Assignment: Using the listing that follows, return every line with the word "file".

Recorded information:
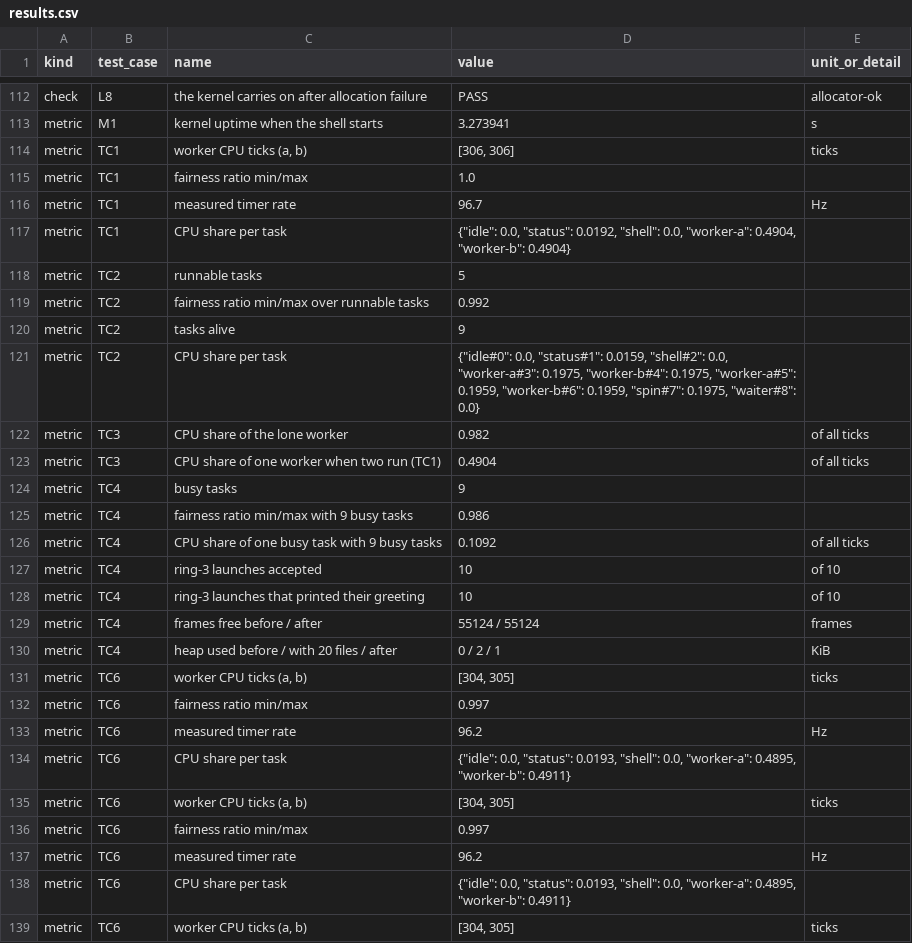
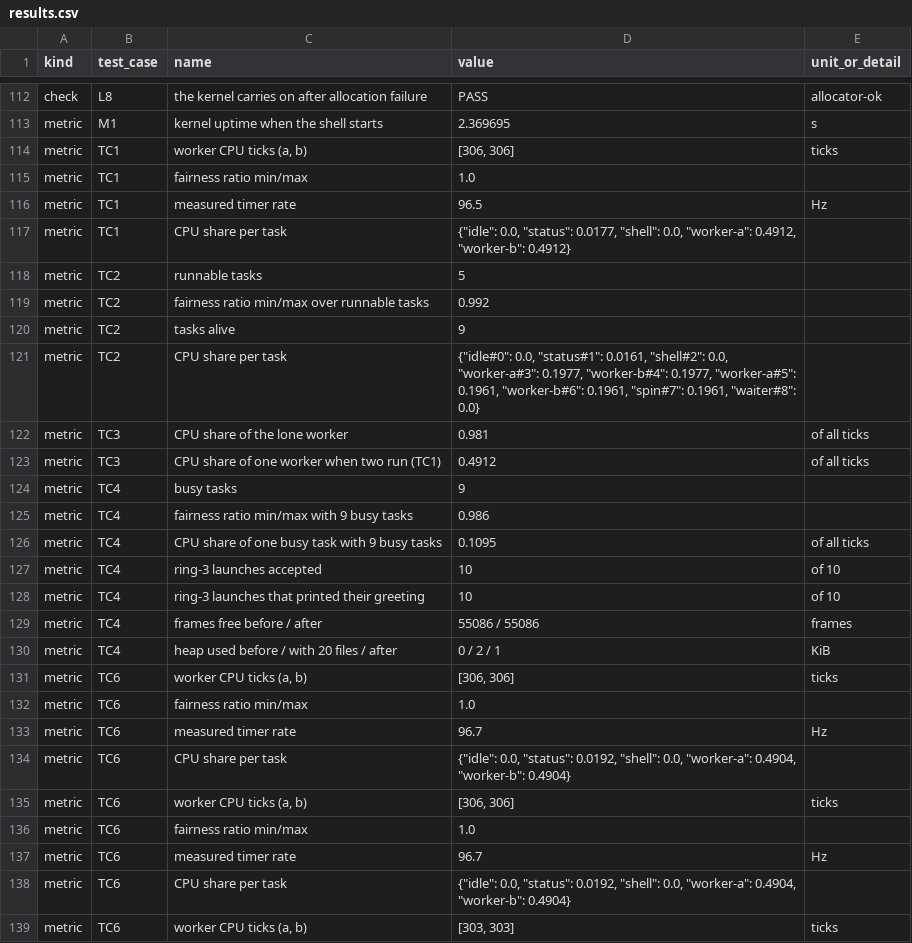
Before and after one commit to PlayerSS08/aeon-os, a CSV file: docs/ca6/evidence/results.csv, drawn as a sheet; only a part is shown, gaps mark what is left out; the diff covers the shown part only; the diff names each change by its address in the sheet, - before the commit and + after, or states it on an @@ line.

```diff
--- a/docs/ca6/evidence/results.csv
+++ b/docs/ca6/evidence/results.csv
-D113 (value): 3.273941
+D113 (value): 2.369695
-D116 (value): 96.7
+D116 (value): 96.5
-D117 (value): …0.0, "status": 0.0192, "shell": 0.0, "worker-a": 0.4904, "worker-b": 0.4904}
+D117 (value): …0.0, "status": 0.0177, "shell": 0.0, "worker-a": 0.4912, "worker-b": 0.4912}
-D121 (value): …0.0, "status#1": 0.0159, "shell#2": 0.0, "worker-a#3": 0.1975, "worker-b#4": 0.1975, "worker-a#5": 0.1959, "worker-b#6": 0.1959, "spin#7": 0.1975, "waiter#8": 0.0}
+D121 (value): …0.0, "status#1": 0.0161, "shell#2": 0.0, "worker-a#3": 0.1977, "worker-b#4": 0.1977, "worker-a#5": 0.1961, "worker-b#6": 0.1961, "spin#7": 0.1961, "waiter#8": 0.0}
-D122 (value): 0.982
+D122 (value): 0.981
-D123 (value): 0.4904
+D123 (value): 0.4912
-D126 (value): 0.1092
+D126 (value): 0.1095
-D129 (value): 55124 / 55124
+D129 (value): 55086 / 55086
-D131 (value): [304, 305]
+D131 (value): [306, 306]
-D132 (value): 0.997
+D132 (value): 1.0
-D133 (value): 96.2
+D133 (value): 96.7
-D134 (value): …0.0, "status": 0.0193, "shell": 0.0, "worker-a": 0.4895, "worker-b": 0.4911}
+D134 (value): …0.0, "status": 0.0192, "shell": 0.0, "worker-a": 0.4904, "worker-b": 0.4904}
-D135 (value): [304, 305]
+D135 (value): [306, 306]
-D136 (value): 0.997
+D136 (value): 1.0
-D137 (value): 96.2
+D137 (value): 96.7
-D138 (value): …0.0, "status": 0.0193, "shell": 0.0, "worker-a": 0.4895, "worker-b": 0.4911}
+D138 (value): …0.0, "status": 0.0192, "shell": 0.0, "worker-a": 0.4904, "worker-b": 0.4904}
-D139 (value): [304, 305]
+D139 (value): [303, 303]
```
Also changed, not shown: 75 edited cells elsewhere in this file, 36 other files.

--

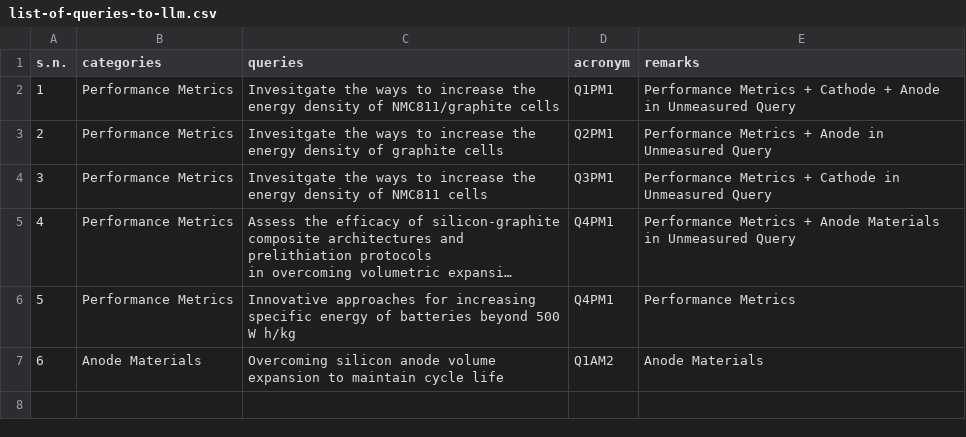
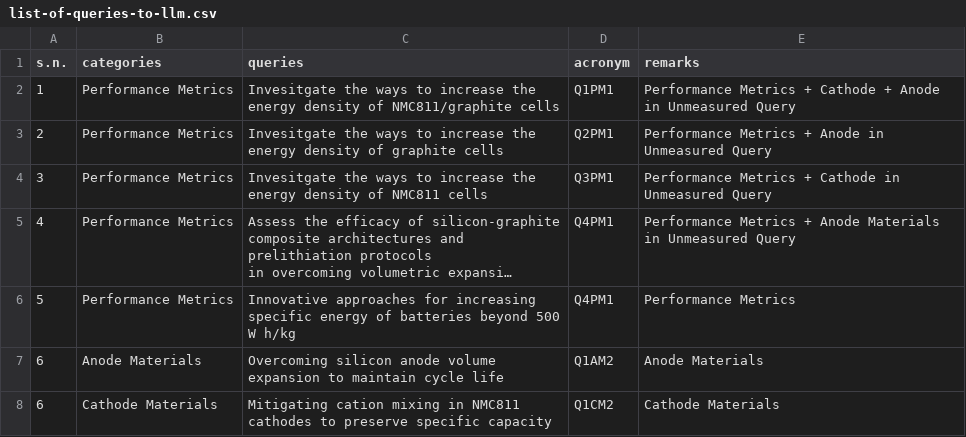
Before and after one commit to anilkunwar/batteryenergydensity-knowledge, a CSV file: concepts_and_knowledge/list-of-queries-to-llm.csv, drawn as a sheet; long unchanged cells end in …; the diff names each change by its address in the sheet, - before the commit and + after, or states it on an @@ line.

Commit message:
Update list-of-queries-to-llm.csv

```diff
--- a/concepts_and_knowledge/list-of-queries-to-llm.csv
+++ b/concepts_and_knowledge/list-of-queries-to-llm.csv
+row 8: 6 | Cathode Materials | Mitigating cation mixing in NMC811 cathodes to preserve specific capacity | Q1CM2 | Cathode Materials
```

--

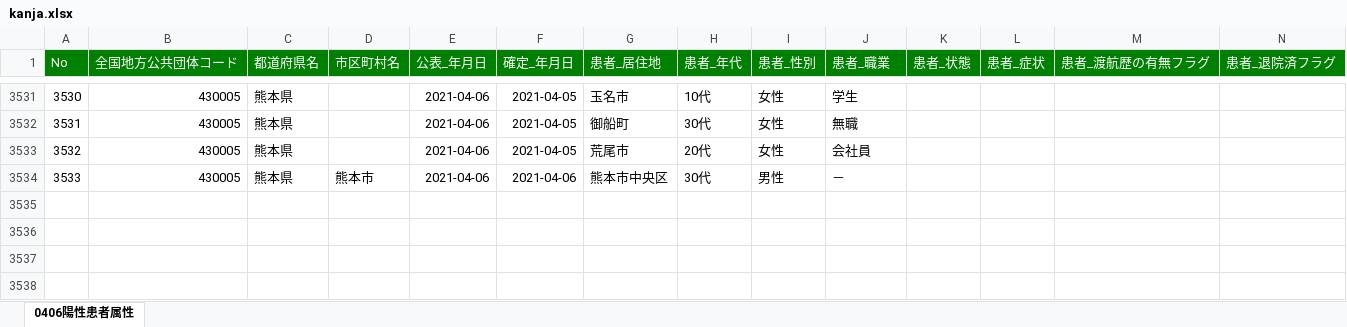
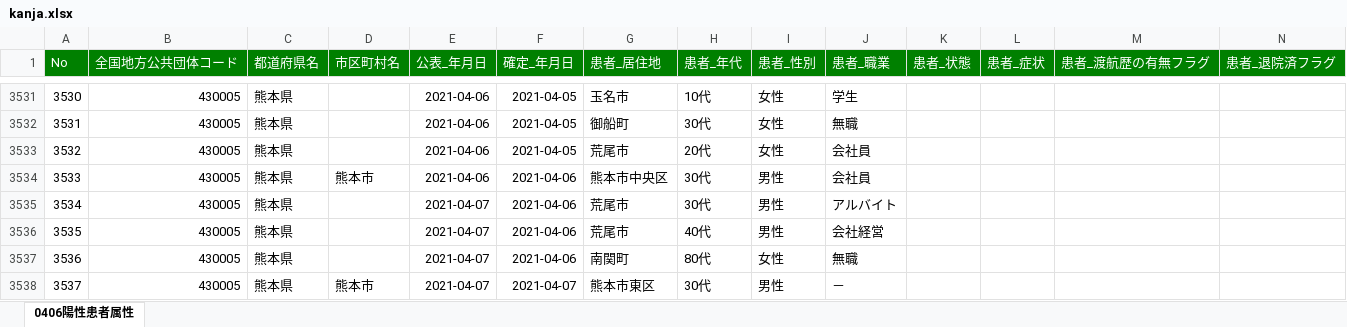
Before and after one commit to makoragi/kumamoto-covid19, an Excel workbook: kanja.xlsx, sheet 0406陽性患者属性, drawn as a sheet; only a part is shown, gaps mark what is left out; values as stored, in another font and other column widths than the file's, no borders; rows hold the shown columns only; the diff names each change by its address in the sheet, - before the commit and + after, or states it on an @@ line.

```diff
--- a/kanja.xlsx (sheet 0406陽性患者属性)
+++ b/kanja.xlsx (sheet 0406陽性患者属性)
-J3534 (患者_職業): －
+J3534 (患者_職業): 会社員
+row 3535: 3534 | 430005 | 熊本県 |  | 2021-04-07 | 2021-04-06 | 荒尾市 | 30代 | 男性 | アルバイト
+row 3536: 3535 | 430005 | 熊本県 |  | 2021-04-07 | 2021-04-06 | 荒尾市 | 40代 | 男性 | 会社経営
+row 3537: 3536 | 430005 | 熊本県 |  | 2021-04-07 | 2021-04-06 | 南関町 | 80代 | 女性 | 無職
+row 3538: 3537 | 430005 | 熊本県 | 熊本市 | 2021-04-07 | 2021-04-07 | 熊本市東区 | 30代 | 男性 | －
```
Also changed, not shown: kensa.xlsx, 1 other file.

Exercise output:
Before and after one commit to PlayerSS08/aeon-os, a CSV file: docs/ca6/evidence/results.csv, drawn as a sheet; only a part is shown, gaps mark what is left out; the diff covers the shown part only; the diff names each change by its address in the sheet, - before the commit and + after, or states it on an @@ line.
Also changed, not shown: 75 edited cells elsewhere in this file, 36 other files.
Before and after one commit to anilkunwar/batteryenergydensity-knowledge, a CSV file: concepts_and_knowledge/list-of-queries-to-llm.csv, drawn as a sheet; long unchanged cells end in …; the diff names each change by its address in the sheet, - before the commit and + after, or states it on an @@ line.
Before and after one commit to makoragi/kumamoto-covid19, an Excel workbook: kanja.xlsx, sheet 0406陽性患者属性, drawn as a sheet; only a part is shown, gaps mark what is left out; values as stored, in another font and other column widths than the file's, no borders; rows hold the shown columns only; the diff names each change by its address in the sheet, - before the commit and + after, or states it on an @@ line.
Also changed, not shown: kensa.xlsx, 1 other file.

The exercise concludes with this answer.